A Leeds mum faces having to take TWELVE buses a day - and a double round trip totalling four hours - to ensure her young daughter gets to school and back.
Melissa Stowe, 22, from Methley, will have to take three buses to drop daughter Olivia, four, to her new school in Allerton Bywater from September, and three buses to come back.
She will have to repeat the exhausting two-hour round trip - along with eight month old baby Daisy and her pram - when she collects Olivia at the end of the day.
Miss Stowe had applied to get Olivia into the reception class at her nearest school in Methley, which is just 10 minutes walk from the family’s home, but it is massively oversubscribed and she lost an appeal. Olivia cannot get in, even though she is already at the nursery there.
The school where Olivia has been offered a place is 4.7 miles away by road, but school places are allocated ‘as the crow flies’.
Neither Miss Stowe or her partner James, 24, drive. Miss Stowe also cares for her disabled mum, which makes her situation even more difficult.
“We did two test runs of the journey and Olivia was completely exhausted,” Miss Stowe said. “We will be setting off just after my partner leaves for work every morning, but he will actually get home before us. It’s crazy.”
Miss Stowe is the latest among a string of desperate parents who contacted the YEP after failing to be allocated slots in their nearest or chosen schools for the new school year starting this September.
While city education bosses insist every child in the city does have an allocated school place, they admit they are “acutely aware of the pressure” on spaces.
Paul Brennan, Leeds City Council’s deputy director of children’s services, said: “We are aware that a number of parents in Methley have expressed concerns about securing places at local schools and we are working hard to address this.
“This year has seen us managing an unusually high demand for places in the area which we anticipate will fall next year. We will continue to talk to local schools about possible expansion and will do all we can to support parents to get places in a good school as close as possible to their home.

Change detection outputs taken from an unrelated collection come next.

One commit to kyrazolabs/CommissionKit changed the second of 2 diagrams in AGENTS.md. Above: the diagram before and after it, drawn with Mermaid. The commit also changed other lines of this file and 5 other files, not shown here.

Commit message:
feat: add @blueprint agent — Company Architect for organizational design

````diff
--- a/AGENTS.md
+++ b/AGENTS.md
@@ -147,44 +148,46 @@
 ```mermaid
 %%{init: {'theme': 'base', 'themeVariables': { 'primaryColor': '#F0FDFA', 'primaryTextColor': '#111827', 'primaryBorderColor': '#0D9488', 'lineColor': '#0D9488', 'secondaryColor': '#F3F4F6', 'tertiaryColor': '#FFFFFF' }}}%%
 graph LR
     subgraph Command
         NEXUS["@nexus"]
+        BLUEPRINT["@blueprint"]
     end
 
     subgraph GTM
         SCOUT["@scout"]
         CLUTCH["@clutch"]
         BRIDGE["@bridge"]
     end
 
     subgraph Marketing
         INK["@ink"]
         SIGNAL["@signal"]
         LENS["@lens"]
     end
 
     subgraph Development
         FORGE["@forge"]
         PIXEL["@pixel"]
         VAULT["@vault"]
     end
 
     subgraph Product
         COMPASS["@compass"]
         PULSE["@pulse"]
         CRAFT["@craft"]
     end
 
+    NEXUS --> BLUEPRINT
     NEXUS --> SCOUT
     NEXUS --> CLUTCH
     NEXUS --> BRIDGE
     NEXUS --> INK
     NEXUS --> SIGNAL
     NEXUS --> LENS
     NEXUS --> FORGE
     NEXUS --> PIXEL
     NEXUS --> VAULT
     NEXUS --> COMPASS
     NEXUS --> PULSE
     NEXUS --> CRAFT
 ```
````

“National legislation, which limits early years class sizes to no more than 30 pupils, also means that school place appeals can only be granted under exceptional circumstances.”

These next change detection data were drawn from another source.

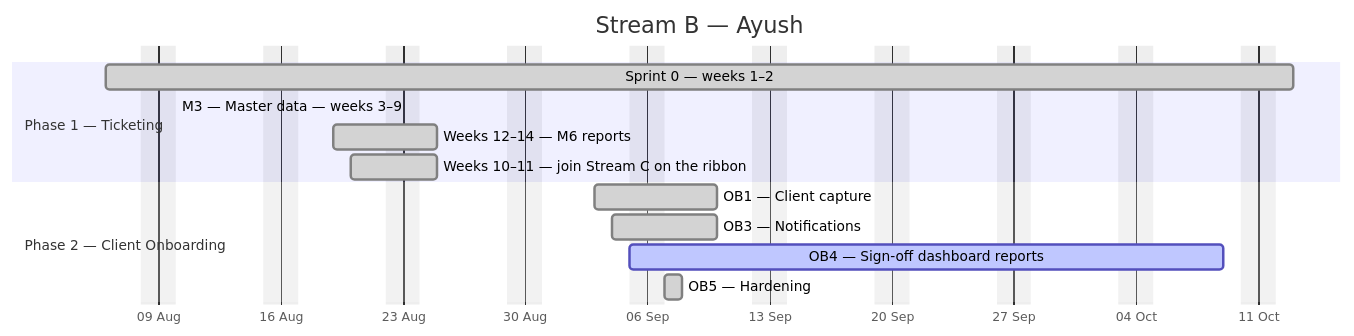
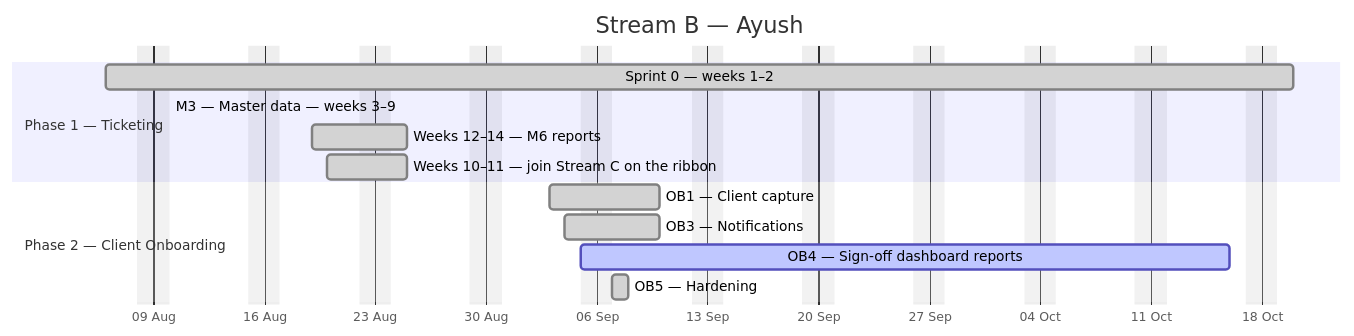
One commit to debashisedunext/EduTrack changed the second of 4 diagrams in docs/plan/GANTT.md. Above: the diagram before and after it, drawn with Mermaid. The commit also changed other lines of this file and 2 other files, not shown here.

````diff
--- a/docs/plan/GANTT.md
+++ b/docs/plan/GANTT.md
@@ -135,17 +135,17 @@
 ```mermaid
 gantt
     dateFormat YYYY-MM-DD
     axisFormat %d %b
     title Stream B — Ayush
     excludes weekends
     section Phase 1 — Ticketing
-    Sprint 0 — weeks 1–2 :done, b0, 2026-08-06, 48d
-    M3 — Master data — weeks 3–9 :done, b1, 2026-08-10, -35d
+    Sprint 0 — weeks 1–2 :done, b0, 2026-08-06, 53d
+    M3 — Master data — weeks 3–9 :done, b1, 2026-08-10, -40d
     Weeks 12–14 — M6 reports :done, b2, 2026-08-19, 4d
     Weeks 10–11 — join Stream C on the ribbon :done, b3, 2026-08-20, 3d
     section Phase 2 — Client Onboarding
     OB1 — Client capture :done, b4, 2026-09-03, 5d
     OB3 — Notifications :done, b5, 2026-09-04, 4d
-    OB4 — Sign-off  dashboard  reports :active, b6, 2026-09-05, 25d
+    OB4 — Sign-off  dashboard  reports :active, b6, 2026-09-05, 30d
     OB5 — Hardening :done, b7, 2026-09-07, 1d
 ```
````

He stressed the importance of parents completing their applications on time as this is “vital” in helping secure places at preferred schools.

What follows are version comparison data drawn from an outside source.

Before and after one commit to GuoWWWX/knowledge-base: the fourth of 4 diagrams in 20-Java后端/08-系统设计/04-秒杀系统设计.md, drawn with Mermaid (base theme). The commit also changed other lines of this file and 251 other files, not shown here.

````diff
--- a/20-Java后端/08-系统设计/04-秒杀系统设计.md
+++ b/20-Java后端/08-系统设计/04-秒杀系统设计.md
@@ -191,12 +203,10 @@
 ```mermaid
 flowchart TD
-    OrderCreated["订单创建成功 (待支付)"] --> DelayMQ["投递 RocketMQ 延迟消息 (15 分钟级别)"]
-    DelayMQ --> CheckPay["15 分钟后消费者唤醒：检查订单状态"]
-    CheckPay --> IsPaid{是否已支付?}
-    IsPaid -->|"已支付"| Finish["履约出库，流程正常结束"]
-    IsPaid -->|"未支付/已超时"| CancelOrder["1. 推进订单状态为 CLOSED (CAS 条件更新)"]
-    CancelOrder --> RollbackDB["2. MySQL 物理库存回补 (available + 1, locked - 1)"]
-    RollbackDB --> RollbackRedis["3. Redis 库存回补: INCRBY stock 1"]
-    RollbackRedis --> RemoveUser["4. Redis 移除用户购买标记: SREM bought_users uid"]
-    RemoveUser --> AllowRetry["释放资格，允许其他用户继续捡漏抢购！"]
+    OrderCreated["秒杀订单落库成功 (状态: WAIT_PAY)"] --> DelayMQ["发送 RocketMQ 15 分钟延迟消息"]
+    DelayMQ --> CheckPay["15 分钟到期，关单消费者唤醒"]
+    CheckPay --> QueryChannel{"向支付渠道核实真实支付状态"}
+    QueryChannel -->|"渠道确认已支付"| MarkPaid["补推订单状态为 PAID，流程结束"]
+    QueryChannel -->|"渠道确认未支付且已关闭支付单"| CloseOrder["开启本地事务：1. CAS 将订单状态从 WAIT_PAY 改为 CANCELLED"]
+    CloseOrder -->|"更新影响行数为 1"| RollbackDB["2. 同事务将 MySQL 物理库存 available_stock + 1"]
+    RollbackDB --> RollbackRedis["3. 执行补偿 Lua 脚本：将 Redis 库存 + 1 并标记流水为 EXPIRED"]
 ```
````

PRESSURE ON SCHOOLS
Miss Stowe also expressed concern that a major new 180-house development planned for Methley will add additional strain to school places in the area.
However the council said no decision has yet been made regarding planning permission for the new scheme at Station Road, and discussions are ongoing with the developers to ensure full community contributions from the developer regarding education provision are secured.
Leeds faces a potential shortfall of more than 4,000 primary school places within three years.